Sturgeon led the SNP’s moratorium on fracking just before and during the oil-price plummet, leading to the bottom falling out of the Scotland’s public finances when the more expensive North Sea oil was unable to compete. The official government revenue report today shows a drop of 97% in oil revenues, from £1.8 billion to just £60 million in a year. Nicola, calling for a second independence referendum to prevent a maximum loss of £3.7 billion a year to the public finances, already presides over a deficit of nearly £15 billion a year.
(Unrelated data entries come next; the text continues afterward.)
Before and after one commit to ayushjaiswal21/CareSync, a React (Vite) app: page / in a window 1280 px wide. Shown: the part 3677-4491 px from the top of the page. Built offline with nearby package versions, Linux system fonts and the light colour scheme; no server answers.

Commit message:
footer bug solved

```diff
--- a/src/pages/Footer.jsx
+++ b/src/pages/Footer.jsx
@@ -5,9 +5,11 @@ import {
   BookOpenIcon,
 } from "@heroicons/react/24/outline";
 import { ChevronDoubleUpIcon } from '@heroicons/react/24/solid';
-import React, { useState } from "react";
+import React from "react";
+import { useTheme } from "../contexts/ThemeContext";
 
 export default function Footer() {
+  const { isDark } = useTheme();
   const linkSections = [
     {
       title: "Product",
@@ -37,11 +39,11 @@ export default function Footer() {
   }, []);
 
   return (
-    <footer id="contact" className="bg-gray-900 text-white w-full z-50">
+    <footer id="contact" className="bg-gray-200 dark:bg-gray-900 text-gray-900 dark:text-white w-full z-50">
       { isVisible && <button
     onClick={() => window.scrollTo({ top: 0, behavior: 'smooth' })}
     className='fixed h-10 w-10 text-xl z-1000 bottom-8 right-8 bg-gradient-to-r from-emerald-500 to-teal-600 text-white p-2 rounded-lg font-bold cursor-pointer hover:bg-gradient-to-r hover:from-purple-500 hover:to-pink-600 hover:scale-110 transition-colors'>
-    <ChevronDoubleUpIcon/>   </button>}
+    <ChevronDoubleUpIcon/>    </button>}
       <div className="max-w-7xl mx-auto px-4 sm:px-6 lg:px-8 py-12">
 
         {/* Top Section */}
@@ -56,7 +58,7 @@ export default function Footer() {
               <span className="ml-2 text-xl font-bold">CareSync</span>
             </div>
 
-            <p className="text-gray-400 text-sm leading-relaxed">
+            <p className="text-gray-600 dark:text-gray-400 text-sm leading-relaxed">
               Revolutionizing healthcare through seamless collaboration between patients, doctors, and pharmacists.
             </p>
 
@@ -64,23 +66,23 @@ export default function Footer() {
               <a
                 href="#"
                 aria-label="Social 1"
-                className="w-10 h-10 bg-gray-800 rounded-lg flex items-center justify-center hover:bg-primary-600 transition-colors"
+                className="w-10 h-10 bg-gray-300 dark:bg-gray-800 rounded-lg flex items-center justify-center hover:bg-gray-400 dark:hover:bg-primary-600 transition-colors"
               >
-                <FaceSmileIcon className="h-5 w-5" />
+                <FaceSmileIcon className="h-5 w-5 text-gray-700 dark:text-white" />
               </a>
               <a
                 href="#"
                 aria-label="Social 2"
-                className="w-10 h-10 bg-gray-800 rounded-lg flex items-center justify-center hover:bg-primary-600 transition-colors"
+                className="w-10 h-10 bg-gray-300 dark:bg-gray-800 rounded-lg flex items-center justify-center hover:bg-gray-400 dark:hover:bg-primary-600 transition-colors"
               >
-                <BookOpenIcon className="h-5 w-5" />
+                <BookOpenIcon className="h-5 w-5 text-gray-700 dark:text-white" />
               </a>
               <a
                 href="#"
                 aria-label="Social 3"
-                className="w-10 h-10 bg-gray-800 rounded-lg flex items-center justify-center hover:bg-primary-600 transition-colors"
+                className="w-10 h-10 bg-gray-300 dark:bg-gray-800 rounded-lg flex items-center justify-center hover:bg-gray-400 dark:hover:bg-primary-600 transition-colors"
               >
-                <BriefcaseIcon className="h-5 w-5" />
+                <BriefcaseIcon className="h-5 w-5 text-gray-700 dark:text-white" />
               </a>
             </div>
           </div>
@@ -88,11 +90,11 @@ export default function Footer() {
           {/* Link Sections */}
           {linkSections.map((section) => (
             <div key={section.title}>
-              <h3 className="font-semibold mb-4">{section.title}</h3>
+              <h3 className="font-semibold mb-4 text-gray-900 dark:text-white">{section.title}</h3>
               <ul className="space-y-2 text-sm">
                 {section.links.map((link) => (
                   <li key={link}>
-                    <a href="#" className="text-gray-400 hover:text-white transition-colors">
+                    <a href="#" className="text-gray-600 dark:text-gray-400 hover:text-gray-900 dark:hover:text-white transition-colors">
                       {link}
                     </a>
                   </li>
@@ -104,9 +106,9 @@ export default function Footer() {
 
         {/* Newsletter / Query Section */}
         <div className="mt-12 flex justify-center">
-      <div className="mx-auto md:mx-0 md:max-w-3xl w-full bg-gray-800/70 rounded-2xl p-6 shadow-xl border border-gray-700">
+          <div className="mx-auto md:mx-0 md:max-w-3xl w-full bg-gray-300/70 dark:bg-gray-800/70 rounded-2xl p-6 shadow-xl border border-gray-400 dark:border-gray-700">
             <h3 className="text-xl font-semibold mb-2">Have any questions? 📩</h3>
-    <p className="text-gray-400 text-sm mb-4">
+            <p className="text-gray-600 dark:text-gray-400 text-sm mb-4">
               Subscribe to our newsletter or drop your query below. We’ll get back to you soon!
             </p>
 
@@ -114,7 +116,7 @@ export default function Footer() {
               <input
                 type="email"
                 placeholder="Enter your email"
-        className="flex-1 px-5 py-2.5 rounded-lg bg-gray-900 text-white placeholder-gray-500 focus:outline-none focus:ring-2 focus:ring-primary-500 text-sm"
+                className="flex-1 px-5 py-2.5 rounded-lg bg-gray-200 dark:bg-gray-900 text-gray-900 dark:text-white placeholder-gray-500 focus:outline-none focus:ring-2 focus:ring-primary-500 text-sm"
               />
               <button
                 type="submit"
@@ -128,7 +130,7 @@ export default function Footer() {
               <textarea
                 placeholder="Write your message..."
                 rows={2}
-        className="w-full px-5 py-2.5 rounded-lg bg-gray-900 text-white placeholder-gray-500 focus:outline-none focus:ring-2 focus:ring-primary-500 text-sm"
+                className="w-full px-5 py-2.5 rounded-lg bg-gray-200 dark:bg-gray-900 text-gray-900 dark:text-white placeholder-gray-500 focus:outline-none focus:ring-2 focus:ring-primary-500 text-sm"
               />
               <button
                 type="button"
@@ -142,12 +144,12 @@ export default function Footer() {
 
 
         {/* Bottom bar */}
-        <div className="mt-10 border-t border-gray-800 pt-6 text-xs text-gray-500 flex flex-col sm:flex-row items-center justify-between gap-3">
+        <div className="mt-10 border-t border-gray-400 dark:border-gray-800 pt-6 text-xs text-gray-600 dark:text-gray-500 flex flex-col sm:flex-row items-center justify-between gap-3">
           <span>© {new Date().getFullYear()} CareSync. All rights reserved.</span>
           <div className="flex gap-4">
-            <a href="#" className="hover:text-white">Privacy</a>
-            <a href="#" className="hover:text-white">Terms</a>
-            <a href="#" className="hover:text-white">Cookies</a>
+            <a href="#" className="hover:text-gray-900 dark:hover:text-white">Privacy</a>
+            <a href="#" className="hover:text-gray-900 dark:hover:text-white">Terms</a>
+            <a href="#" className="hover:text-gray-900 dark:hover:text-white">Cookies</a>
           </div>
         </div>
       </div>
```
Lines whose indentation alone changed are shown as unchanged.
What do you say, Merkel – fancy welcoming another Greece to the EU?
YouGov’s poll of Labour members produced a miserable top-line figure for ardent Corbynistas, showing just 18% of members thought the left-wing leader had done well in the recent round of local and PCC elections. Although that’s not so bad considering he’s the first opposition leader to have lost local seats in over 30 years…
Looking at the regional breakdown, a much bigger problem for Corbyn emerges. Part of the supposed “logic” Corbynistas wheeled out during his election as party leader was that his left-wing, anti-austerity stance could win over the Scotch who had fled to the SNP in droves. Far from Corbyn’s prediction of a crushing victory over the Nats in Hollyrood, Labour managed to lose 13 seats, plummeting behind the hated Tories. As a result, Labour supporters north of the border are not impressed: 71% of them think the party did badly, with 41% believing he did very badly. Inevitably, London felt most positively about the Islingtonian-led party, with 20% approving of Labour’s performance. Corbyn has the same North London metropolitan elite problem as Miliband…
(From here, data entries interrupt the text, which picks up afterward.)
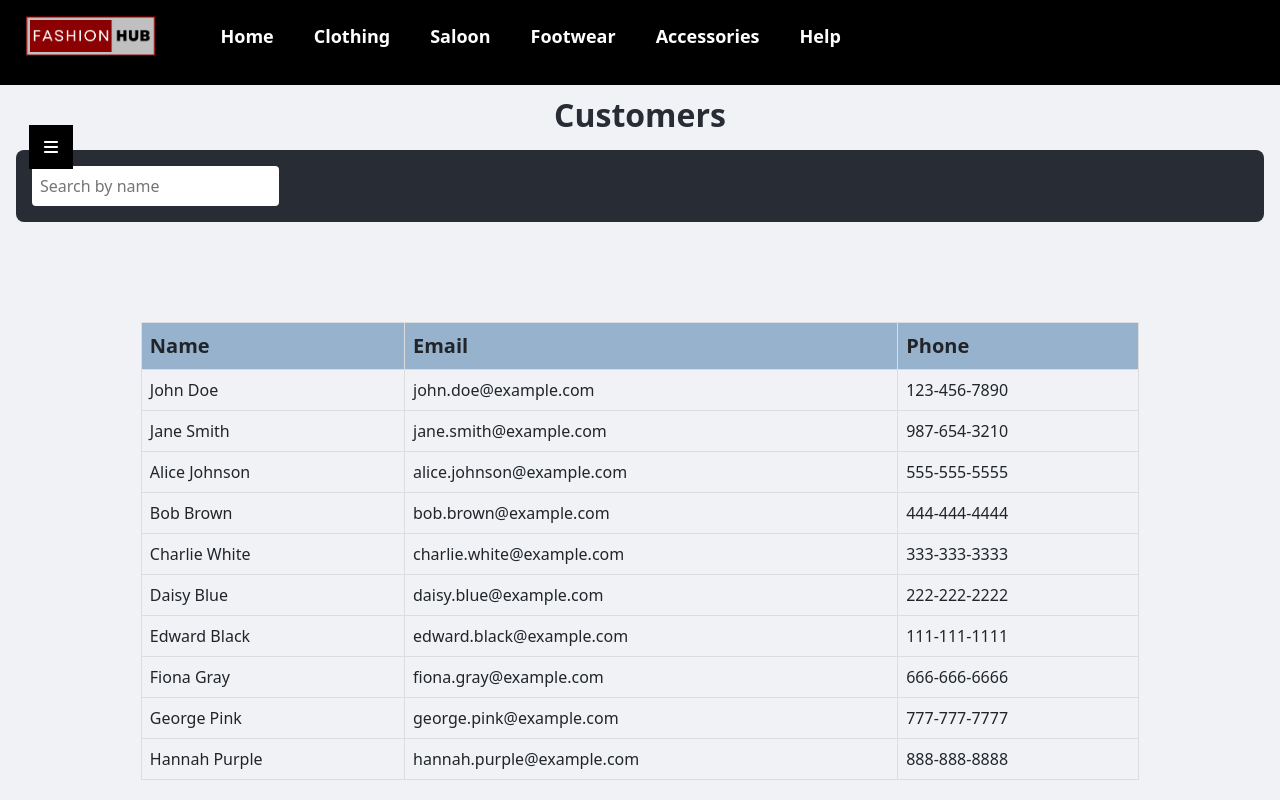
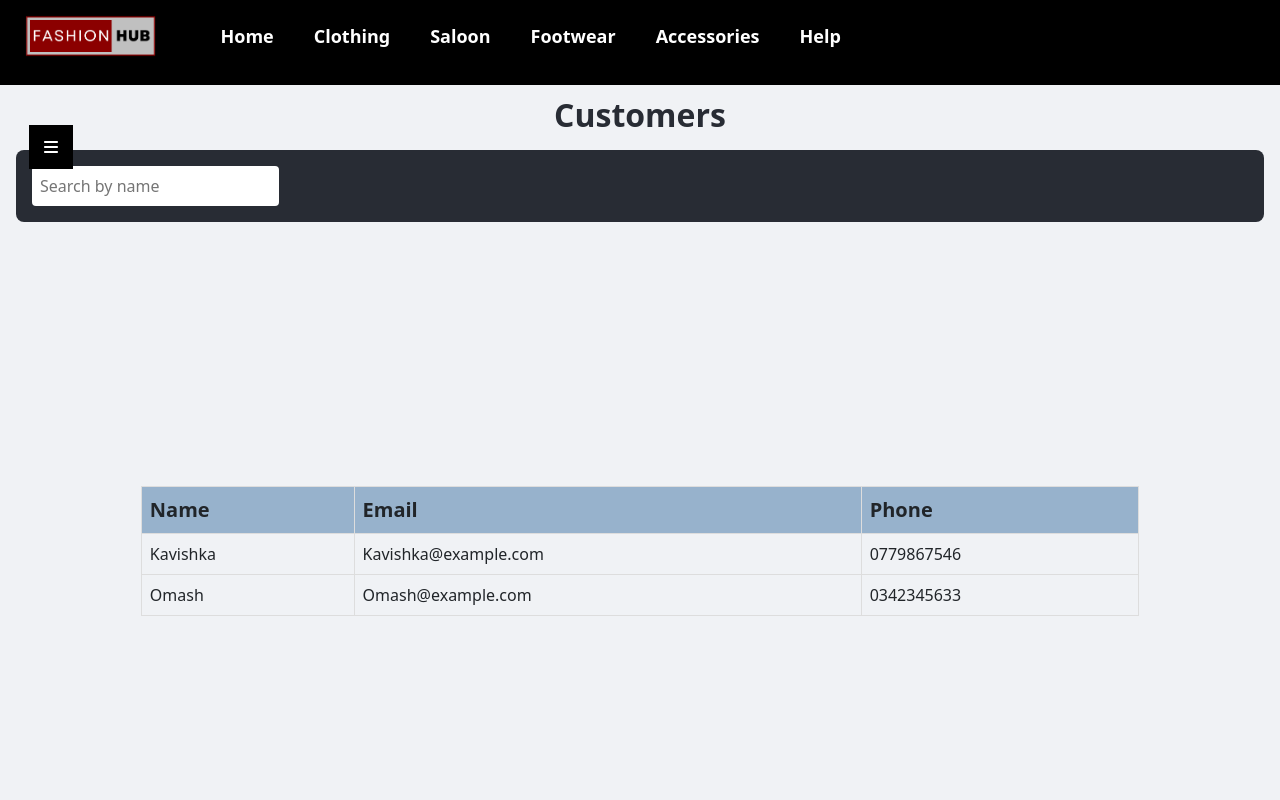
Before and after one commit to GehanFonseka/ITP_Project_FashionHub, a React (Create React App) app in the folder Frontend/: page /Customers in a window 1280 px wide. Shown: the top 800 px of the page. Built offline with nearby package versions, Linux system fonts and the light colour scheme; the HTML template or start-up script is replaced by a standard one.

Commit message:
final
final

```diff
--- a/Frontend/src/App.js
+++ b/Frontend/src/App.js
@@ -3,7 +3,6 @@ import { BrowserRouter as Router, Routes, Route } from 'react-router-dom';
 import Header from './Components/home/Header';
 
 import HeroSection from './Components/home/HeroSection';
-
 import Dailysales1 from './Components/Finance/Dailysales1';
 import Dashboard from './Components/Finance/Dashboard';
 import MonthlySales from './Components/Finance/MonthlySales';
@@ -12,6 +11,7 @@ import Customers from './Components/Finance/Customers';
 import Transactions from './Components/Finance/Transactions';
 import BreakDown from './Components/Finance/BreakDown';
 import Salaries from './Components/Finance/Salaries';
+
 
 import Footer from './Components/home/Footer';
 
@@ -42,6 +42,7 @@ function App() {
 
 
 
+
       </Routes>
      <Footer />
     </Router>
--- a/Frontend/src/Components/Finance/BreakDown.js
+++ b/Frontend/src/Components/Finance/BreakDown.js
@@ -2,6 +2,7 @@ import React, { useState } from 'react';
 import { Pie } from 'react-chartjs-2';
 import 'chart.js/auto';
 import SideBar from './SideBar';
+
 
 const styles = {
   container: {
@@ -63,6 +64,7 @@ const BreakDown = () => {
 
   return (
     <div style={styles.container}>
+
         <SideBar/>
       <h1 style={styles.title}>Sales Breakdown</h1>
       <div style={styles.pickerContainer}>
--- a/Frontend/src/Components/Finance/Customers.js
+++ b/Frontend/src/Components/Finance/Customers.js
@@ -64,16 +64,9 @@ const Customers = () => {
   useEffect(() => {
     // Sample customer data
     const sampleData = [
-      { name: 'John Doe', email: 'john.doe@example.com', phone: '123-456-7890' },
-      { name: 'Jane Smith', email: 'jane.smith@example.com', phone: '987-654-3210' },
-      { name: 'Alice Johnson', email: 'alice.johnson@example.com', phone: '555-555-5555' },
-      { name: 'Bob Brown', email: 'bob.brown@example.com', phone: '444-444-4444' },
-      { name: 'Charlie White', email: 'charlie.white@example.com', phone: '333-333-3333' },
-      { name: 'Daisy Blue', email: 'daisy.blue@example.com', phone: '222-222-2222' },
-      { name: 'Edward Black', email: 'edward.black@example.com', phone: '111-111-1111' },
-      { name: 'Fiona Gray', email: 'fiona.gray@example.com', phone: '666-666-6666' },
-      { name: 'George Pink', email: 'george.pink@example.com', phone: '777-777-7777' },
-      { name: 'Hannah Purple', email: 'hannah.purple@example.com', phone: '888-888-8888' },
+      { name: 'Kavishka', email: 'Kavishka@example.com', phone: '0779867546' },
+      { name: 'Omash', email: 'Omash@example.com', phone: '0342345633' },
+
     ];
 
     setCustomersData(sampleData);
--- a/Frontend/src/Components/Finance/Dailysales1.js
+++ b/Frontend/src/Components/Finance/Dailysales1.js
@@ -79,13 +79,13 @@ const DailySalesPage = () => {
       { date: '2024-08-01', revenue: 1200, expenses: 800, profit: 400, profitLossPercentage: 33.33 },
       { date: '2024-08-02', revenue: 1500, expenses: 900, profit: 600, profitLossPercentage: 40.00 },
       { date: '2024-08-03', revenue: 1100, expenses: 1200, profit: -100, profitLossPercentage: -9.09 },
-      { date: '2024-08-04', revenue: 1300, expenses: 1350, profit: -50, profitLossPercentage: -3.85 },
-      { date: '2024-08-05', revenue: 1400, expenses: 950, profit: 450, profitLossPercentage: 32.14 },
-      { date: '2024-08-06', revenue: 1250, expenses: 1450, profit: -200, profitLossPercentage: -13.79 },
-      { date: '2024-08-07', revenue: 1600, expenses: 1000, profit: 600, profitLossPercentage: 37.50 },
-      { date: '2024-08-08', revenue: 1350, expenses: 1450, profit: -100, profitLossPercentage: -7.41 },
-      { date: '2024-08-09', revenue: 1450, expenses: 1500, profit: -50, profitLossPercentage: -3.33 },
-      { date: '2024-08-10', revenue: 1550, expenses: 1000, profit: 550, profitLossPercentage: 35.48 },
+      // { date: '2024-08-04', revenue: 1300, expenses: 1350, profit: -50, profitLossPercentage: -3.85 },
+      // { date: '2024-08-05', revenue: 1400, expenses: 950, profit: 450, profitLossPercentage: 32.14 },
+      // { date: '2024-08-06', revenue: 1250, expenses: 1450, profit: -200, profitLossPercentage: -13.79 },
+      // { date: '2024-08-07', revenue: 1600, expenses: 1000, profit: 600, profitLossPercentage: 37.50 },
+      // { date: '2024-08-08', revenue: 1350, expenses: 1450, profit: -100, profitLossPercentage: -7.41 },
+      // { date: '2024-08-09', revenue: 1450, expenses: 1500, profit: -50, profitLossPercentage: -3.33 },
+      // { date: '2024-08-10', revenue: 1550, expenses: 1000, profit: 550, profitLossPercentage: 35.48 },
     ];
 
     // Update sales data with currency as Rs.
--- a/Frontend/src/Components/Finance/MonthlySales.js
+++ b/Frontend/src/Components/Finance/MonthlySales.js
@@ -97,13 +97,13 @@ const MonthlySales = () => {
       { month: '2024-01', revenue: 12000, expenses: 8000, profit: 4000, profitLossPercentage: 33.33 },
       { month: '2024-02', revenue: 15000, expenses: 9000, profit: 6000, profitLossPercentage: 40.00 },
       { month: '2024-03', revenue: 11000, expenses: 7000, profit: 4000, profitLossPercentage: 36.36 },
-      { month: '2024-04', revenue: 13000, expenses: 8500, profit: 4500, profitLossPercentage: 34.62 },
-      { month: '2024-05', revenue: 14000, expenses: 9500, profit: 4500, profitLossPercentage: 32.14 },
-      { month: '2024-06', revenue: 12500, expenses: 7500, profit: 5000, profitLossPercentage: 40.00 },
-      { month: '2024-07', revenue: 16000, expenses: 10000, profit: 6000, profitLossPercentage: 37.50 },
-      { month: '2024-08', revenue: 13500, expenses: 14500, profit: -1000, profitLossPercentage: -7.41 }, // Loss data with negative percentage
-      { month: '2024-09', revenue: 14500, expenses: 15500, profit: -1000, profitLossPercentage: -6.90 }, // Loss data with negative percentage
-      { month: '2024-10', revenue: 15500, expenses: 17000, profit: -1500, profitLossPercentage: -9.68 }, // Loss data with negative percentage
+      // { month: '2024-04', revenue: 13000, expenses: 8500, profit: 4500, profitLossPercentage: 34.62 },
+      // { month: '2024-05', revenue: 14000, expenses: 9500, profit: 4500, profitLossPercentage: 32.14 },
+      // { month: '2024-06', revenue: 12500, expenses: 7500, profit: 5000, profitLossPercentage: 40.00 },
+      // { month: '2024-07', revenue: 16000, expenses: 10000, profit: 6000, profitLossPercentage: 37.50 },
+      // { month: '2024-08', revenue: 13500, expenses: 14500, profit: -1000, profitLossPercentage: -7.41 }, // Loss data with negative percentage
+      // { month: '2024-09', revenue: 14500, expenses: 15500, profit: -1000, profitLossPercentage: -6.90 }, // Loss data with negative percentage
+      // { month: '2024-10', revenue: 15500, expenses: 17000, profit: -1500, profitLossPercentage: -9.68 }, // Loss data with negative percentage
     ];
 
     // Filter data based on selected month and store
--- a/Frontend/src/Components/Finance/Transactions.js
+++ b/Frontend/src/Components/Finance/Transactions.js
@@ -67,13 +67,13 @@ const Transactions = () => {
       { username: 'JohnDoe', date: '2024-08-01', numProducts: 3, totalPrice: 'Rs. 150' },
       { username: 'JaneSmith', date: '2024-08-02', numProducts: 2, totalPrice: 'Rs. 200' },
       { username: 'AliceBrown', date: '2024-08-03', numProducts: 1, totalPrice: 'Rs. 90' },
-      { username: 'BobGreen', date: '2024-08-04', numProducts: 4, totalPrice: 'Rs. 300' },
-      { username: 'CharlieWhite', date: '2024-08-05', numProducts: 5, totalPrice: 'Rs. 500' },
-      { username: 'DaisyBlue', date: '2024-08-06', numProducts: 2, totalPrice: 'Rs. 120' },
-      { username: 'EdwardBlack', date: '2024-08-07', numProducts: 3, totalPrice: 'Rs. 180' },
-      { username: 'FionaGray', date: '2024-08-08', numProducts: 4, totalPrice: 'Rs. 250' },
-      { username: 'GeorgePink', date: '2024-08-09', numProducts: 1, totalPrice: 'Rs. 80' },
-      { username: 'HannahPurple', date: '2024-08-10', numProducts: 6, totalPrice: 'Rs. 600' },
+      // { username: 'BobGreen', date: '2024-08-04', numProducts: 4, totalPrice: 'Rs. 300' },
+      // { username: 'CharlieWhite', date: '2024-08-05', numProducts: 5, totalPrice: 'Rs. 500' },
+      // { username: 'DaisyBlue', date: '2024-08-06', numProducts: 2, totalPrice: 'Rs. 120' },
+      // { username: 'EdwardBlack', date: '2024-08-07', numProducts: 3, totalPrice: 'Rs. 180' },
+      // { username: 'FionaGray', date: '2024-08-08', numProducts: 4, totalPrice: 'Rs. 250' },
+      // { username: 'GeorgePink', date: '2024-08-09', numProducts: 1, totalPrice: 'Rs. 80' },
+      // { username: 'HannahPurple', date: '2024-08-10', numProducts: 6, totalPrice: 'Rs. 600' },
     ];
 
     setTransactionsData(sampleData);
--- a/Frontend/src/Components/Finance/WeeklySales.js
+++ b/Frontend/src/Components/Finance/WeeklySales.js
@@ -78,13 +78,13 @@ const WeeklySales = () => {
       { week: '2024-W01', revenue: 3000, expenses: 2000, profit: 1000, profitLossPercentage: 33.33 },
       { week: '2024-W02', revenue: 3500, expenses: 2500, profit: 1000, profitLossPercentage: 28.57 },
       { week: '2024-W03', revenue: 3200, expenses: 2200, profit: 1000, profitLossPercentage: 31.25 },
-      { week: '2024-W04', revenue: 3300, expenses: 2400, profit: 900, profitLossPercentage: 27.27 },
-      { week: '2024-W05', revenue: 3400, expenses: 2600, profit: 800, profitLossPercentage: 23.53 },
-      { week: '2024-W06', revenue: 3100, expenses: 2300, profit: 800, profitLossPercentage: 25.81 },
-      { week: '2024-W07', revenue: 2900, expenses: 2800, profit: 100, profitLossPercentage: 3.45 }, // Small profit
-      { week: '2024-W08', revenue: 3000, expenses: 3200, profit: -200, profitLossPercentage: -6.67 }, // Loss data
-      { week: '2024-W09', revenue: 2800, expenses: 3400, profit: -600, profitLossPercentage: -21.43 }, // Loss data
-      { week: '2024-W10', revenue: 2700, expenses: 3500, profit: -800, profitLossPercentage: -29.63 }, // Loss data
+      // { week: '2024-W04', revenue: 3300, expenses: 2400, profit: 900, profitLossPercentage: 27.27 },
+      // { week: '2024-W05', revenue: 3400, expenses: 2600, profit: 800, profitLossPercentage: 23.53 },
+      // { week: '2024-W06', revenue: 3100, expenses: 2300, profit: 800, profitLossPercentage: 25.81 },
+      // { week: '2024-W07', revenue: 2900, expenses: 2800, profit: 100, profitLossPercentage: 3.45 }, // Small profit
+      // { week: '2024-W08', revenue: 3000, expenses: 3200, profit: -200, profitLossPercentage: -6.67 }, // Loss data
+      // { week: '2024-W09', revenue: 2800, expenses: 3400, profit: -600, profitLossPercentage: -21.43 }, // Loss data
+      // { week: '2024-W10', revenue: 2700, expenses: 3500, profit: -800, profitLossPercentage: -29.63 }, // Loss data
     ];
 
     setSalesData(sampleData);
--- a/Frontend/src/Components/home/Header.js
+++ b/Frontend/src/Components/home/Header.js
@@ -15,7 +15,7 @@ const Header = () => {
         <MenuItem href="/">Saloon</MenuItem>
         <MenuItem href="/footwear">Footwear</MenuItem>
         <MenuItem href="/Dashboard">Accessories</MenuItem>
-        <MenuItem href="">Help</MenuItem>
+        <MenuItem href="/ChatBot">Help</MenuItem>
       </Menu>
       <SearchContainer>
         <SearchInput type="text" placeholder="Search..." />
```
Also changed, not shown: 1 other file (tests, documents, lock files or other folders).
Readers will remember Natalie McGarry, the SNP MP who resigned the whip amid a police probe into her campaign’s financial irregularities. She’s the one who was questioned by Turkish special forces for recording the sound of bombs falling in Syria on her mobile. Not the brightest hope of the 2015 intake.
Today McGarry has agreed to pay £10,000 to charity for wrongly branding a unionist a “Holocaust denier”. She has apologised on her Twitter account:
Part of the agreement is that McGarry must ‘pin’ the apology to the top of her Twitter account for all to see for the next fortnight. Yet her account is locked, so at the moment her mea culpa is being kept hidden from the public. Classy…
Ruth Davidson veers to the left…